Exercise directions. Count the lines in the entries below that include the word "center". Give nothing but the number.

(Content revision data)
------------------------------------
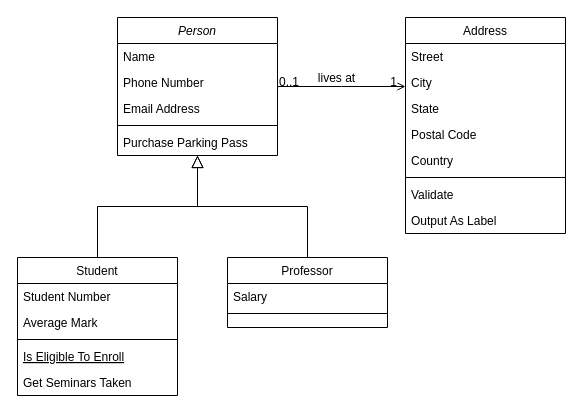
Earlier version of the draw.io diagram designPatterns/singleton/singleton.drawio (pauloarantesmachado/Bertoti-SE). Source tidied: cells renumbered, new cells numbered last; positions are measured from the earlier drawing's top-left corner, leaving out a move shared by most shapes. Both pictures are drawn from the tidied source at 100%, with x=0, y=0 at pixel (17, 17).
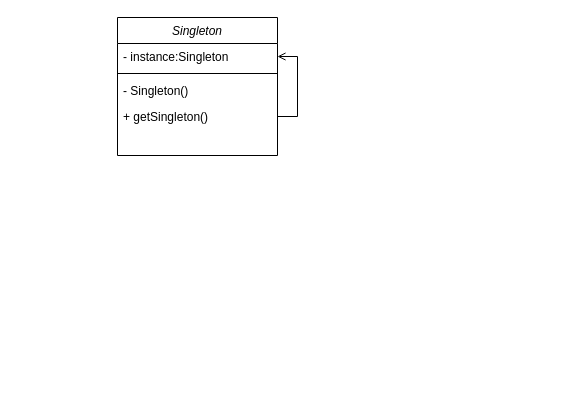
After the change.

What changed in the source:
```diff
@@
-    <mxCell id="2" value="Person" style="swimlane;fontStyle=2;align=center;verticalAlign=top;horizontal=1;startSize=26;rounded=0;shadow=0;strokeWidth=1;" parent="1" vertex="1">
+    <mxCell id="2" value="Singleton" style="swimlane;fontStyle=2;align=center;verticalAlign=top;horizontal=1;startSize=26;rounded=0;shadow=0;strokeWidth=1;" parent="1" vertex="1">
       <mxGeometry x="100" width="160" height="138" as="geometry" />
     </mxCell>
-    <mxCell id="3" value="Name" style="text;align=left;verticalAlign=top;spacingLeft=4;spacingRight=4;overflow=hidden;points=[[0,0.5],[1,0.5]];portConstraint=eastwest;" parent="2" vertex="1">
+    <mxCell id="3" value="- instance:Singleton" style="text;align=left;verticalAlign=top;spacingLeft=4;spacingRight=4;overflow=hidden;points=[[0,0.5],[1,0.5]];portConstraint=eastwest;" parent="2" vertex="1">
       <mxGeometry y="26" width="160" height="26" as="geometry" />
     </mxCell>
-    <mxCell id="4" value="Phone Number" style="text;align=left;verticalAlign=top;spacingLeft=4;spacingRight=4;overflow=hidden;rounded=0;shadow=0;html=0;" parent="2" vertex="1">
-      <mxGeometry y="52" width="160" height="26" as="geometry" />
-    </mxCell>
-    <mxCell id="5" value="Email Address" style="text;align=left;verticalAlign=top;spacingLeft=4;spacingRight=4;overflow=hidden;rounded=0;shadow=0;html=0;" parent="2" vertex="1">
-      <mxGeometry y="78" width="160" height="26" as="geometry" />
-    </mxCell>
     <mxCell id="6" style="line;html=1;strokeWidth=1;align=left;verticalAlign=middle;spacingTop=-1;spacingLeft=3;spacingRight=3;labelPosition=right;" parent="2" vertex="1">
-      <mxGeometry y="104" width="160" height="8" as="geometry" />
+      <mxGeometry y="52" width="160" height="8" as="geometry" />
     </mxCell>
-    <mxCell id="7" value="Purchase Parking Pass" style="text;align=left;verticalAlign=top;spacingLeft=4;spacingRight=4;overflow=hidden;" parent="2" vertex="1">
-      <mxGeometry y="112" width="160" height="26" as="geometry" />
+    <mxCell id="7" value="- Singleton()" style="text;align=left;verticalAlign=top;spacingLeft=4;spacingRight=4;overflow=hidden;" parent="2" vertex="1">
+      <mxGeometry y="60" width="160" height="26" as="geometry" />
     </mxCell>
-    <mxCell id="8" value="Student" style="swimlane;fontStyle=0;align=center;verticalAlign=top;horizontal=1;startSize=26;rounded=0;shadow=0;strokeWidth=1;" parent="1" vertex="1">
-      <mxGeometry y="240" width="160" height="138" as="geometry" />
-    </mxCell>
-    <mxCell id="9" value="Student Number" style="text;align=left;verticalAlign=top;spacingLeft=4;spacingRight=4;overflow=hidden;" parent="8" vertex="1">
-      <mxGeometry y="26" width="160" height="26" as="geometry" />
-    </mxCell>
-    <mxCell id="10" value="Average Mark" style="text;align=left;verticalAlign=top;spacingLeft=4;spacingRight=4;overflow=hidden;rounded=0;shadow=0;html=0;" parent="8" vertex="1">
-      <mxGeometry y="52" width="160" height="26" as="geometry" />
-    </mxCell>
-    <mxCell id="11" style="line;html=1;strokeWidth=1;align=left;verticalAlign=middle;spacingTop=-1;spacingLeft=3;spacingRight=3;labelPosition=right;" parent="8" vertex="1">
-      <mxGeometry y="78" width="160" height="8" as="geometry" />
-    </mxCell>
-    <mxCell id="12" value="Is Eligible To Enroll" style="text;align=left;verticalAlign=top;spacingLeft=4;spacingRight=4;overflow=hidden;fontStyle=4;" parent="8" vertex="1">
-      <mxGeometry y="86" width="160" height="26" as="geometry" />
-    </mxCell>
-    <mxCell id="13" value="Get Seminars Taken" style="text;align=left;verticalAlign=top;spacingLeft=4;spacingRight=4;overflow=hidden;" parent="8" vertex="1">
-      <mxGeometry y="112" width="160" height="26" as="geometry" />
-    </mxCell>
-    <mxCell id="14" style="endArrow=block;endSize=10;endFill=0;shadow=0;strokeWidth=1;rounded=0;curved=0;edgeStyle=elbowEdgeStyle;elbow=vertical;" parent="1" edge="1" source="8" target="2">
-      <mxGeometry relative="1" as="geometry" />
-    </mxCell>
-    <mxCell id="15" value="Professor" style="swimlane;fontStyle=0;align=center;verticalAlign=top;horizontal=1;startSize=26;rounded=0;shadow=0;strokeWidth=1;" parent="1" vertex="1">
-      <mxGeometry x="210" y="240" width="160" height="70" as="geometry" />
-    </mxCell>
-    <mxCell id="16" value="Salary" style="text;align=left;verticalAlign=top;spacingLeft=4;spacingRight=4;overflow=hidden;" parent="15" vertex="1">
-      <mxGeometry y="26" width="160" height="26" as="geometry" />
-    </mxCell>
-    <mxCell id="17" style="line;html=1;strokeWidth=1;align=left;verticalAlign=middle;spacingTop=-1;spacingLeft=3;spacingRight=3;labelPosition=right;" parent="15" vertex="1">
-      <mxGeometry y="52" width="160" height="8" as="geometry" />
-    </mxCell>
-    <mxCell id="18" style="endArrow=block;endSize=10;endFill=0;shadow=0;strokeWidth=1;rounded=0;curved=0;edgeStyle=elbowEdgeStyle;elbow=vertical;" parent="1" edge="1" source="15" target="2">
-      <mxGeometry relative="1" as="geometry" />
-    </mxCell>
-    <mxCell id="19" value="Address" style="swimlane;fontStyle=0;align=center;verticalAlign=top;horizontal=1;startSize=26;rounded=0;shadow=0;strokeWidth=1;" parent="1" vertex="1">
-      <mxGeometry x="388" width="160" height="216" as="geometry" />
-    </mxCell>
-    <mxCell id="20" value="Street" style="text;align=left;verticalAlign=top;spacingLeft=4;spacingRight=4;overflow=hidden;" parent="19" vertex="1">
-      <mxGeometry y="26" width="160" height="26" as="geometry" />
-    </mxCell>
-    <mxCell id="21" value="City" style="text;align=left;verticalAlign=top;spacingLeft=4;spacingRight=4;overflow=hidden;rounded=0;shadow=0;html=0;" parent="19" vertex="1">
-      <mxGeometry y="52" width="160" height="26" as="geometry" />
-    </mxCell>
-    <mxCell id="22" value="State" style="text;align=left;verticalAlign=top;spacingLeft=4;spacingRight=4;overflow=hidden;rounded=0;shadow=0;html=0;" parent="19" vertex="1">
-      <mxGeometry y="78" width="160" height="26" as="geometry" />
-    </mxCell>
-    <mxCell id="23" value="Postal Code" style="text;align=left;verticalAlign=top;spacingLeft=4;spacingRight=4;overflow=hidden;rounded=0;shadow=0;html=0;" parent="19" vertex="1">
-      <mxGeometry y="104" width="160" height="26" as="geometry" />
-    </mxCell>
-    <mxCell id="24" value="Country" style="text;align=left;verticalAlign=top;spacingLeft=4;spacingRight=4;overflow=hidden;rounded=0;shadow=0;html=0;" parent="19" vertex="1">
-      <mxGeometry y="130" width="160" height="26" as="geometry" />
-    </mxCell>
-    <mxCell id="25" style="line;html=1;strokeWidth=1;align=left;verticalAlign=middle;spacingTop=-1;spacingLeft=3;spacingRight=3;labelPosition=right;" parent="19" vertex="1">
-      <mxGeometry y="156" width="160" height="8" as="geometry" />
-    </mxCell>
-    <mxCell id="26" value="Validate" style="text;align=left;verticalAlign=top;spacingLeft=4;spacingRight=4;overflow=hidden;" parent="19" vertex="1">
-      <mxGeometry y="164" width="160" height="26" as="geometry" />
-    </mxCell>
-    <mxCell id="27" value="Output As Label" style="text;align=left;verticalAlign=top;spacingLeft=4;spacingRight=4;overflow=hidden;" parent="19" vertex="1">
-      <mxGeometry y="190" width="160" height="26" as="geometry" />
-    </mxCell>
-    <mxCell id="28" style="endArrow=open;shadow=0;strokeWidth=1;rounded=0;curved=0;endFill=1;edgeStyle=elbowEdgeStyle;elbow=vertical;" parent="1" edge="1" source="2" target="19">
-      <mxGeometry x="0.5" y="41" relative="1" as="geometry">
-        <mxPoint x="-40" y="32" as="offset" />
-      </mxGeometry>
-    </mxCell>
-    <mxCell id="29" value="0..1" style="align=left;verticalAlign=bottom;labelBackgroundColor=none;fontSize=12;" parent="28" vertex="1">
-      <mxGeometry x="-1" relative="1" as="geometry">
-        <mxPoint y="4" as="offset" />
-      </mxGeometry>
-    </mxCell>
-    <mxCell id="30" value="1" style="align=right;verticalAlign=bottom;labelBackgroundColor=none;fontSize=12;" parent="28" vertex="1">
-      <mxGeometry x="1" relative="1" as="geometry">
-        <mxPoint x="-7" y="4" as="offset" />
-      </mxGeometry>
-    </mxCell>
-    <mxCell id="31" value="lives at" style="text;html=1;align=center;verticalAlign=middle;labelBackgroundColor=none;rounded=0;shadow=0;strokeWidth=1;fontSize=12;" parent="28" vertex="1">
-      <mxGeometry x="0.5" y="49" relative="1" as="geometry">
-        <mxPoint x="-38" y="40" as="offset" />
-      </mxGeometry>
-    </mxCell>
+    <mxCell id="32" style="edgeStyle=orthogonalEdgeStyle;rounded=0;jettySize=auto;html=1;exitX=1;exitY=0.5;exitDx=0;exitDy=0;entryX=1;entryY=0.5;entryDx=0;entryDy=0;endArrow=open;endFill=0;" parent="2" edge="1" source="33" target="3">
+      <mxGeometry relative="1" as="geometry" />
+    </mxCell>
+    <mxCell id="33" value="+ getSingleton()" style="text;align=left;verticalAlign=top;spacingLeft=4;spacingRight=4;overflow=hidden;points=[[0,0.5],[1,0.5]];portConstraint=eastwest;" parent="2" vertex="1">
+      <mxGeometry y="86" width="160" height="26" as="geometry" />
+    </mxCell>
```
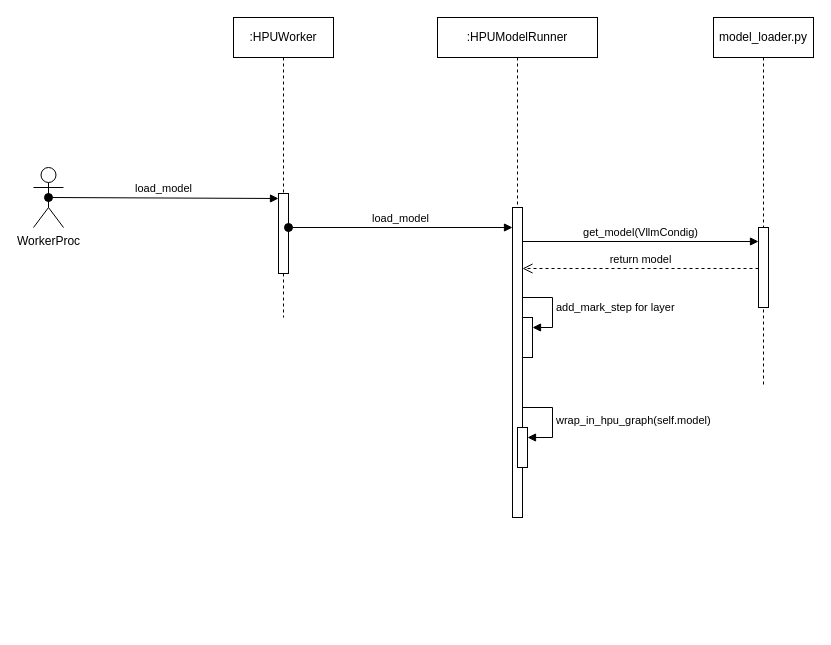
The draw.io diagram page "hpu.load_model" (6 of 9) of vllm/engine/vllm.drawio in chaojun-zhang/vllm, before the edit. Source tidied: cells renumbered, new cells numbered last; positions are measured from the earlier drawing's top-left corner, leaving out a move shared by most shapes. Both pictures are drawn from the tidied source at 100%, with x=0, y=0 at pixel (33, 17).
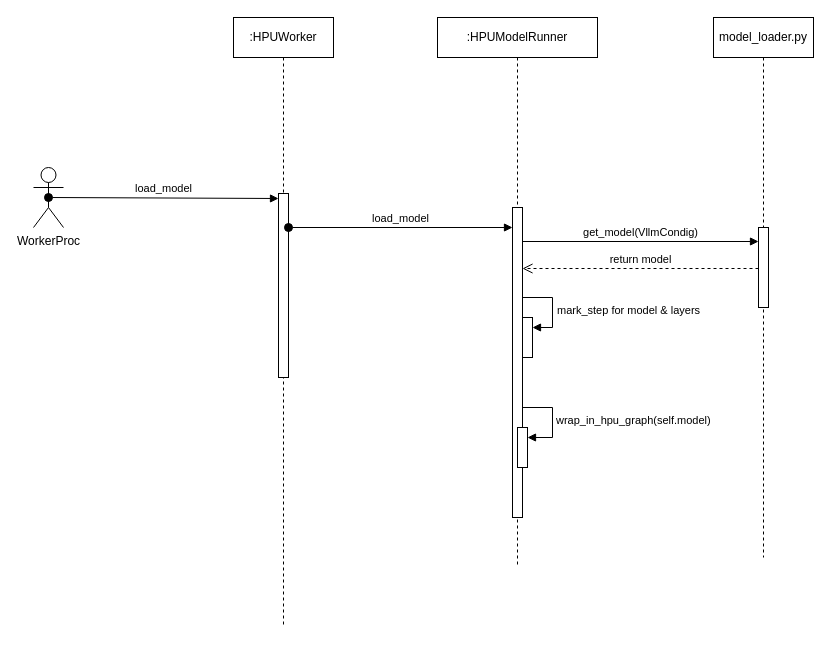
The same page after the edit.

The change refers to these unchanged cells:
```xml
<mxCell id="8" style="html=1;points=[[0,0,0,0,5],[0,1,0,0,-5],[1,0,0,0,5],[1,1,0,0,-5]];perimeter=orthogonalPerimeter;outlineConnect=0;targetShapes=umlLifeline;portConstraint=eastwest;newEdgeStyle={&quot;curved&quot;:0,&quot;rounded&quot;:0};" parent="6" vertex="1">
  <mxGeometry x="85" y="300" width="10" height="40" as="geometry" />
</mxCell>
```

What changed in the source:
```diff
@@
     <mxCell id="2" value=":HPUWorker" style="shape=umlLifeline;perimeter=lifelinePerimeter;whiteSpace=wrap;html=1;newEdgeStyle={&quot;curved&quot;:0,&quot;rounded&quot;:0};" parent="1" vertex="1">
-      <mxGeometry x="200" width="100" height="300" as="geometry" />
+      <mxGeometry x="200" width="100" height="610" as="geometry" />
     </mxCell>
     <mxCell id="3" style="html=1;points=[[0,0,0,0,5],[0,1,0,0,-5],[1,0,0,0,5],[1,1,0,0,-5]];perimeter=orthogonalPerimeter;outlineConnect=0;targetShapes=umlLifeline;portConstraint=eastwest;newEdgeStyle={&quot;curved&quot;:0,&quot;rounded&quot;:0};" parent="2" vertex="1">
-      <mxGeometry x="45" y="176" width="10" height="80" as="geometry" />
+      <mxGeometry x="45" y="176" width="10" height="184" as="geometry" />
     </mxCell>
@@
     <mxCell id="6" value=":HPUModelRunner" style="shape=umlLifeline;perimeter=lifelinePerimeter;whiteSpace=wrap;html=1;newEdgeStyle={&quot;curved&quot;:0,&quot;rounded&quot;:0};" parent="1" vertex="1">
-      <mxGeometry x="404" width="160" height="500" as="geometry" />
+      <mxGeometry x="404" width="160" height="550" as="geometry" />
     </mxCell>
@@
-    <mxCell id="9" value="add_mark_step for layer" style="html=1;align=left;spacingLeft=2;endArrow=block;rounded=0;edgeStyle=orthogonalEdgeStyle;curved=0;rounded=0;" parent="6" edge="1" target="8">
-      <mxGeometry relative="1" as="geometry">
+    <mxCell id="9" value="mark_step for model &amp;amp; layers&amp;nbsp;&lt;div&gt;&lt;br&gt;&lt;/div&gt;" style="html=1;align=left;spacingLeft=2;endArrow=block;rounded=0;edgeStyle=orthogonalEdgeStyle;curved=0;rounded=0;" parent="6" edge="1" target="8">
+      <mxGeometry x="0.25" y="1" relative="1" as="geometry">
         <mxPoint x="85" y="280" as="sourcePoint" />
         <Array as="points">
           <mxPoint x="115" y="310" />
         </Array>
       </mxGeometry>
     </mxCell>
@@
     <mxCell id="13" value="model_loader.py" style="shape=umlLifeline;perimeter=lifelinePerimeter;whiteSpace=wrap;html=1;newEdgeStyle={&quot;curved&quot;:0,&quot;rounded&quot;:0};" parent="1" vertex="1">
-      <mxGeometry x="680" width="100" height="370" as="geometry" />
+      <mxGeometry x="680" width="100" height="540" as="geometry" />
     </mxCell>
```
------------------------------------
Solution. 6